Here’s what you need to know:
Understanding At-Will Employment
At-will employment means you and your employer may terminate your employment contract at any time, for a variety of reasons. This means, if you are injured at work, there is nothing that legally prevents your employer from firing you. While many companies have procedures to deal with injured employees returning to work, it is important to consider your employment contract. If you are an at-will employee, you may not be able to legally fight against a decision by your employer to terminate your contract if you are injured.
A common example is if your employer runs a small business and has to hire someone to take your place to avoid losing profits. Communicating with your employer throughout the process is important, as well as providing medical records and other documentation your employer requests. You can also read your company’s regulations for handling an injured employee’s return to work. Depending on the situation, you may be able to return to the same job or enter an alternative position in the business. Many companies also have accommodations for newly disabled employees returning to work after an injury.
Understanding Unlawful Discrimination

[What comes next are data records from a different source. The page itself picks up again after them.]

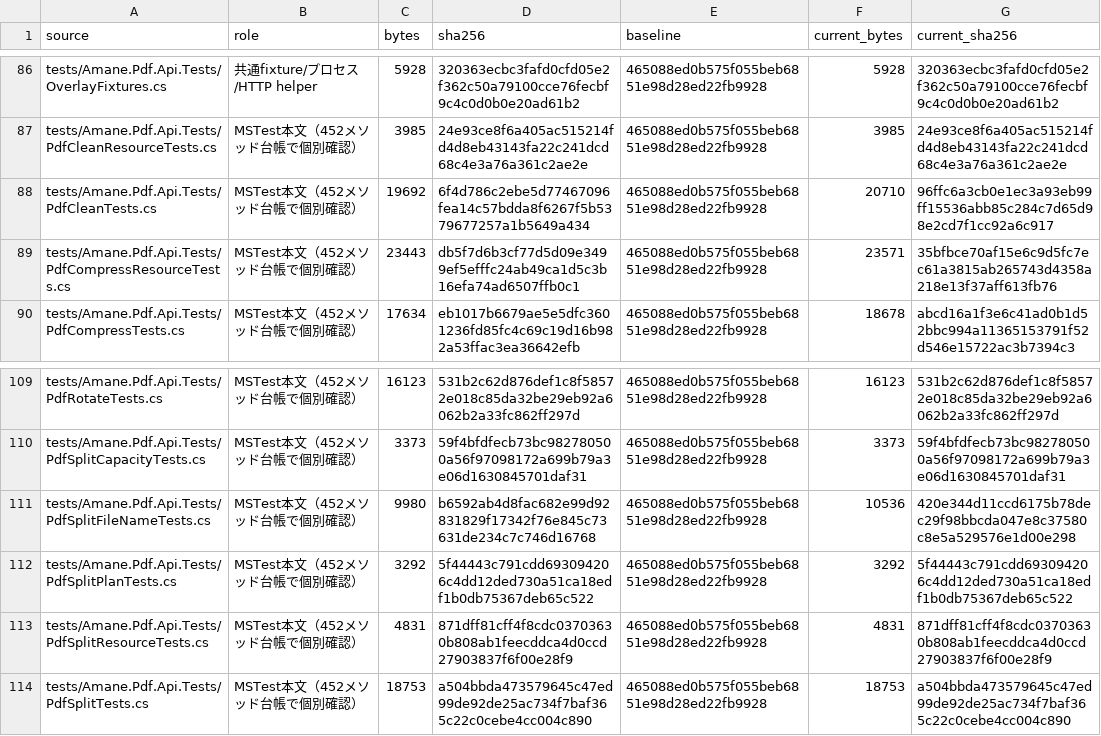
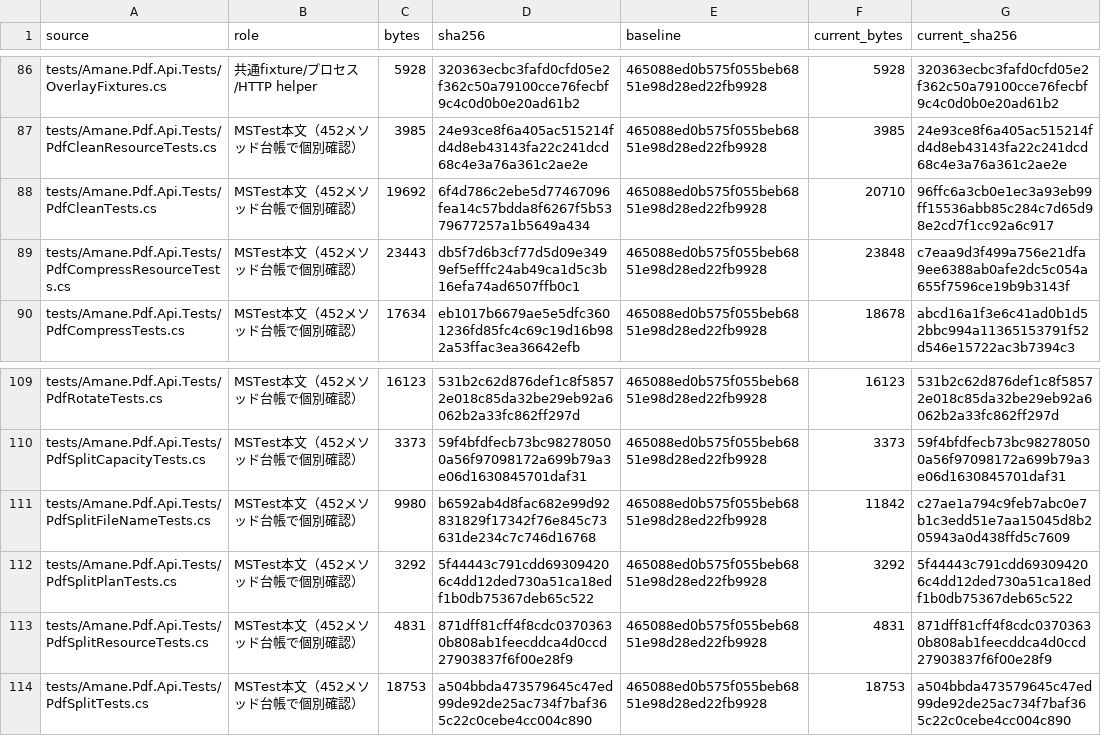
Before and after one commit to kooiei-in4a/amane-pdf-api, a CSV file: docs/test-value-audit-2026-10-21/files.csv, drawn as a sheet; only a part is shown, gaps mark what is left out.

```diff
--- a/docs/test-value-audit-2026-10-21/files.csv
+++ b/docs/test-value-audit-2026-10-21/files.csv
@@ -88,3 +88,3 @@ tests/Amane.Pdf.Api.Tests/PdfCleanResourceTests.cs,MSTest本文（452メソッ
 tests/Amane.Pdf.Api.Tests/PdfCleanTests.cs,MSTest本文（452メソッド台帳で個別確認）,19692,6f4d786c2ebe5d77467096fea14c57bdda8f6267f5b5379677257a1b5649a434,465088ed0b575f055beb6851e98d28ed22fb9928,20710,96ffc6a3cb0e1ec3a93eb99ff15536abb85c284c7d65d98e2cd7f1cc92a6c917
-tests/Amane.Pdf.Api.Tests/PdfCompressResourceTests.cs,MSTest本文（452メソッド台帳で個別確認）,23443,db5f7d6b3cf77d5d09e3499ef5efffc24ab49ca1d5c3b16efa74ad6507ffb0c1,465088ed0b575f055beb6851e98d28ed22fb9928,23571,35bfbce70af15e6c9d5fc7ec61a3815ab265743d4358a218e13f37aff613fb76
+tests/Amane.Pdf.Api.Tests/PdfCompressResourceTests.cs,MSTest本文（452メソッド台帳で個別確認）,23443,db5f7d6b3cf77d5d09e3499ef5efffc24ab49ca1d5c3b16efa74ad6507ffb0c1,465088ed0b575f055beb6851e98d28ed22fb9928,23848,c7eaa9d3f499a756e21dfa9ee6388ab0afe2dc5c054a655f7596ce19b9b3143f
 tests/Amane.Pdf.Api.Tests/PdfCompressTests.cs,MSTest本文（452メソッド台帳で個別確認）,17634,eb1017b6679ae5e5dfc3601236fd85fc4c69c19d16b982a53ffac3ea36642efb,465088ed0b575f055beb6851e98d28ed22fb9928,18678,abcd16a1f3e6c41ad0b1d52bbc994a11365153791f52d546e15722ac3b7394c3
@@ -110,3 +110,3 @@ tests/Amane.Pdf.Api.Tests/PdfRotateTests.cs,MSTest本文（452メソッド台帳
 tests/Amane.Pdf.Api.Tests/PdfSplitCapacityTests.cs,MSTest本文（452メソッド台帳で個別確認）,3373,59f4bfdfecb73bc982780500a56f97098172a699b79a3e06d1630845701daf31,465088ed0b575f055beb6851e98d28ed22fb9928,3373,59f4bfdfecb73bc982780500a56f97098172a699b79a3e06d1630845701daf31
-tests/Amane.Pdf.Api.Tests/PdfSplitFileNameTests.cs,MSTest本文（452メソッド台帳で個別確認）,9980,b6592ab4d8fac682e99d92831829f17342f76e845c73631de234c7c746d16768,465088ed0b575f055beb6851e98d28ed22fb9928,10536,420e344d11ccd6175b78dec29f98bbcda047e8c37580c8e5a529576e1d00e298
+tests/Amane.Pdf.Api.Tests/PdfSplitFileNameTests.cs,MSTest本文（452メソッド台帳で個別確認）,9980,b6592ab4d8fac682e99d92831829f17342f76e845c73631de234c7c746d16768,465088ed0b575f055beb6851e98d28ed22fb9928,11842,c27ae1a794c9feb7abc0e7b1c3edd51e7aa15045d8b205943a0d438ffd5c7609
 tests/Amane.Pdf.Api.Tests/PdfSplitPlanTests.cs,MSTest本文（452メソッド台帳で個別確認）,3292,5f44443c791cdd693094206c4dd12ded730a51ca18edf1b0db75367deb65c522,465088ed0b575f055beb6851e98d28ed22fb9928,3292,5f44443c791cdd693094206c4dd12ded730a51ca18edf1b0db75367deb65c522
```
Also changed, not shown: docs/test-value-audit-2026-10-21/low-value.csv, docs/test-value-audit-2026-10-21/tests.csv, 17 other files.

The main exception that would allow you to fight your employer’s decision to fire you is if he or she exhibited violations of the law or unfair discrimination based on your injury. By law, you cannot be fired simply because you filed for workers’ compensation. If you can provide evidence that your employer unfairly discriminated against you in terminating your employment, you may be able to seek additional compensation, including damages for mental anguish and past and future lost wages.
Understanding Breach of Implied Contract
An implied contract involves verbal statements about an employee’s job security. For example, if your employer repeatedly assures you that your job is secure, and you are fired after sustaining an injury, you can file for compensation. An implied contract may be proven through witness testimony, records of employment, and documentation showing excellent performance or other relevant factors. Depending on your situation, you may be able to seek compensation for damages and lost wages.
Contact The Law Offices of Nathaniel F. Hansford, LLC Today at (770) 629-9321
With millions recovered in workers’ compensation claims for our clients, The Law Offices of Nathaniel F. Hansford, LLC can provide efficient legal services. If you were fired after sustaining an on-the-job injury, we can investigate your incident and discuss your options for pursuing the compensation you deserve. Our compassionate Atlanta workers’ compensation lawyers can tenaciously represent you in court, and we are passionate about upholding our clients’ rights to compensation.
Contact our firm today to schedule a free initial case evaluation.